Freedom of Information
Information is the lifeblood of any campaigning organisation. Without information to influence the public and politicians, change cannot be effected. This is particularly important with animal cruelty, most of which takes place behind closed doors. And, of course, animals cannot articulate what is done to them.
Freedom of information laws are the primary way of obtaining information held by public bodies. In England, Wales and Northern Ireland, the Freedom of Information Act 2000 creates a right to information on request (there is similar legislation in Scotland). There are a number of exemptions, covering matters such as confidentiality, safety and the development of policy. A number of other laws also contain prohibitions on disclosure. Many of the exemptions are qualified, which means that, even if they apply, the public interest may require disclosure.
Public bodies may also seek to argue that a request would take too long to deal with or is otherwise ‘vexatious’, but there are limits to both of these.
There is now a mass of caselaw about FOIA. We have taken numerous cases on behalf of animal protection organisations, with a high degree of success.
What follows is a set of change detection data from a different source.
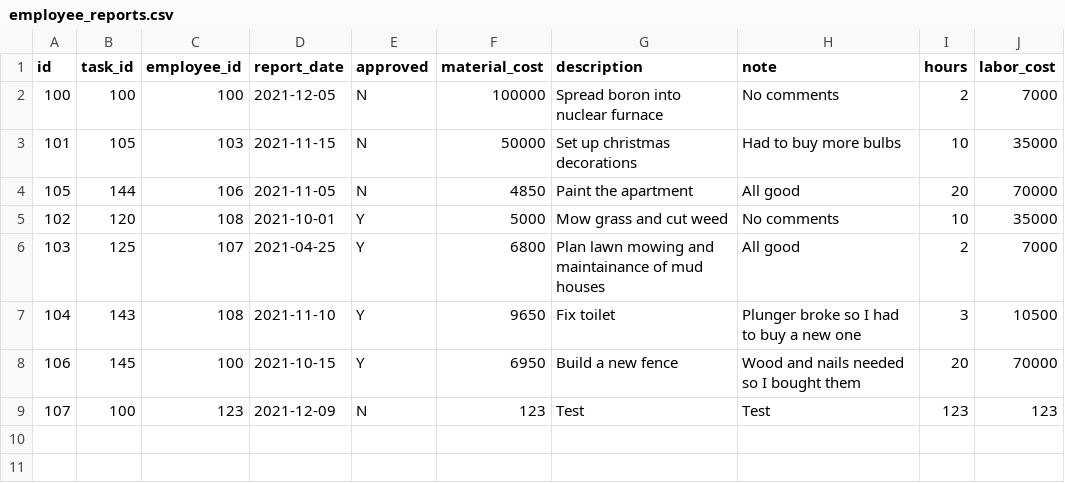
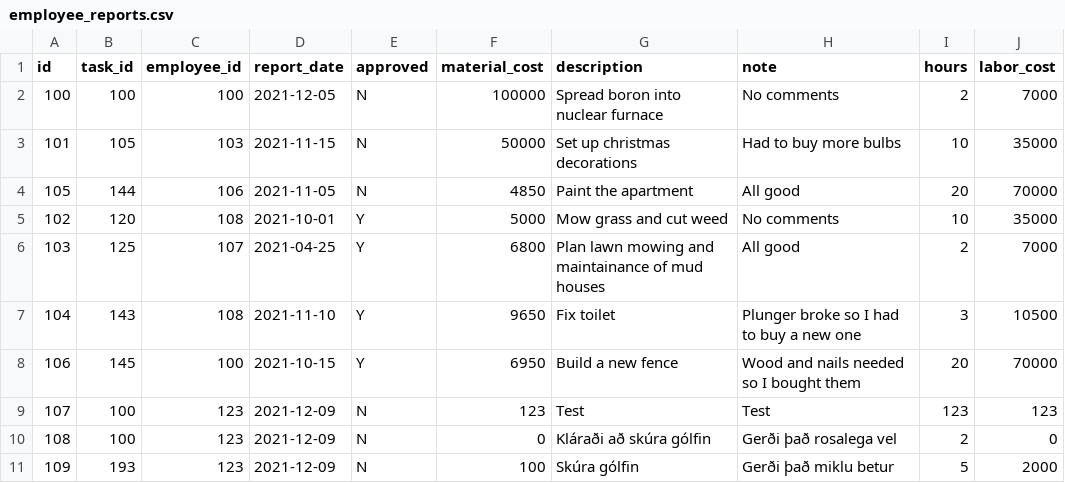
Before and after one commit to finnure/Verklegt1-H1-2021, a CSV file: src/data/employee_reports.csv, drawn as a sheet; the diff names each change by its address in the sheet, - before the commit and + after, or states it on an @@ line.

```diff
--- a/src/data/employee_reports.csv
+++ b/src/data/employee_reports.csv
+row 10: 108 | 100 | 123 | 2021-12-09 | N | 0 | Kláraði að skúra gólfin | Gerði það rosalega vel | 2 | 0
+row 11: 109 | 193 | 123 | 2021-12-09 | N | 100 | Skúra gólfin | Gerði það miklu betur | 5 | 2000
```
Also changed, not shown: src/data/contractors.csv, src/data/tasks.csv, 8 other files.
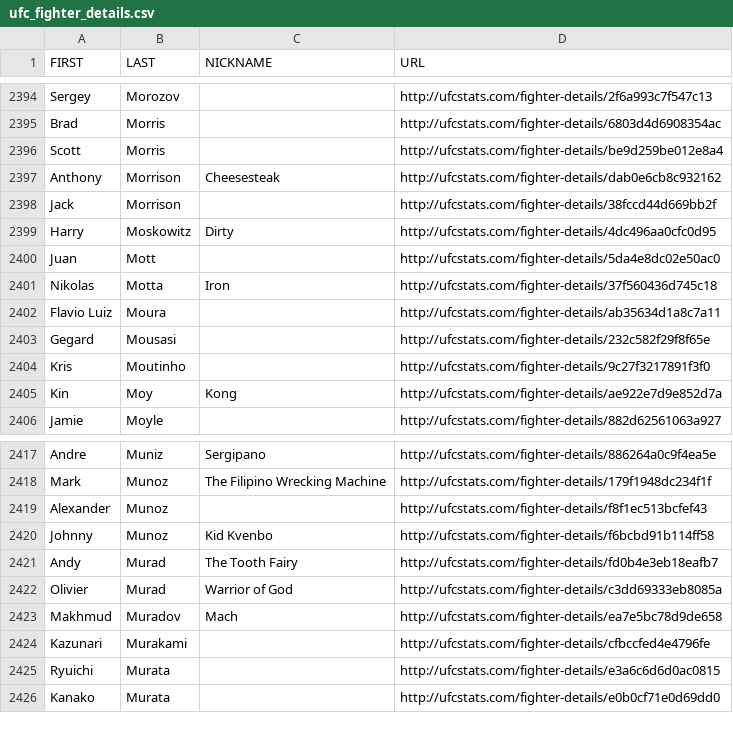
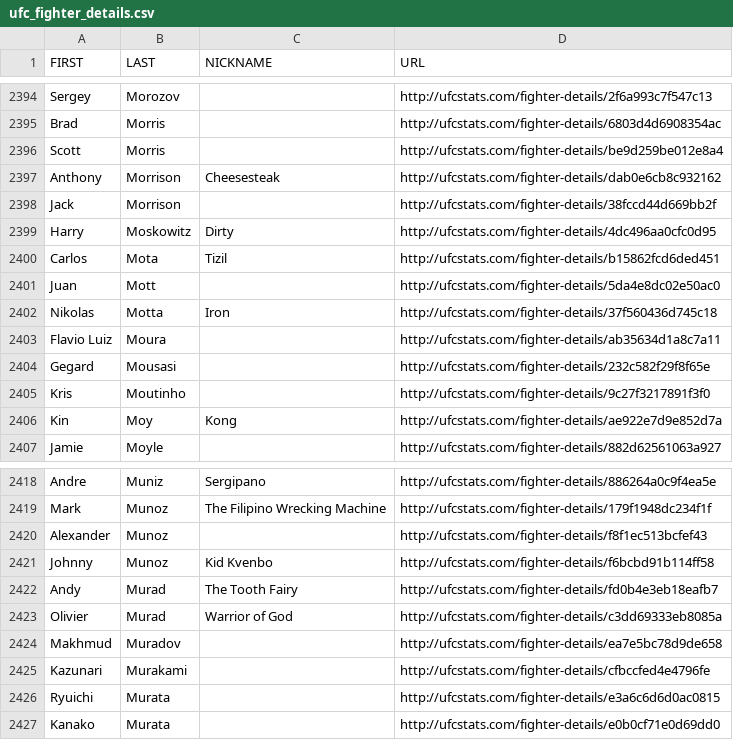
Before and after one commit to rajdesai1/UFC-Stats-Scrap, a CSV file: ufc_fighter_details.csv, drawn as a sheet; only a part is shown, gaps mark what is left out.

```diff
--- a/ufc_fighter_details.csv
+++ b/ufc_fighter_details.csv
@@ -2399,2 +2399,3 @@ Jack,Morrison,,http://ufcstats.com/fighter-details/38fccd44d669bb2f
 Harry,Moskowitz,Dirty,http://ufcstats.com/fighter-details/4dc496aa0cfc0d95
+Carlos,Mota,Tizil,http://ufcstats.com/fighter-details/b15862fcd6ded451
 Juan,Mott,,http://ufcstats.com/fighter-details/5da4e8dc02e50ac0
@@ -2422,3 +2423,3 @@ Andy,Murad,The Tooth Fairy,http://ufcstats.com/fighter-details/fd0b4e3eb18eafb7
 Olivier,Murad,Warrior of God,http://ufcstats.com/fighter-details/c3dd69333eb8085a
-Makhmud,Muradov,Mach,http://ufcstats.com/fighter-details/ea7e5bc78d9de658
+Makhmud,Muradov,,http://ufcstats.com/fighter-details/ea7e5bc78d9de658
 Kazunari,Murakami,,http://ufcstats.com/fighter-details/cfbccfed4e4796fe
```
Also changed, not shown: ufc_event_details.csv, ufc_fighter_tott.csv.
How requests are worded is extremely important and it is also essential to be able to assess whether a public body is justified in refusing to disclose information.
We are also very experienced in making requests for information of EU institutions and governments around the world.
The other main way of getting information is via undercover investigations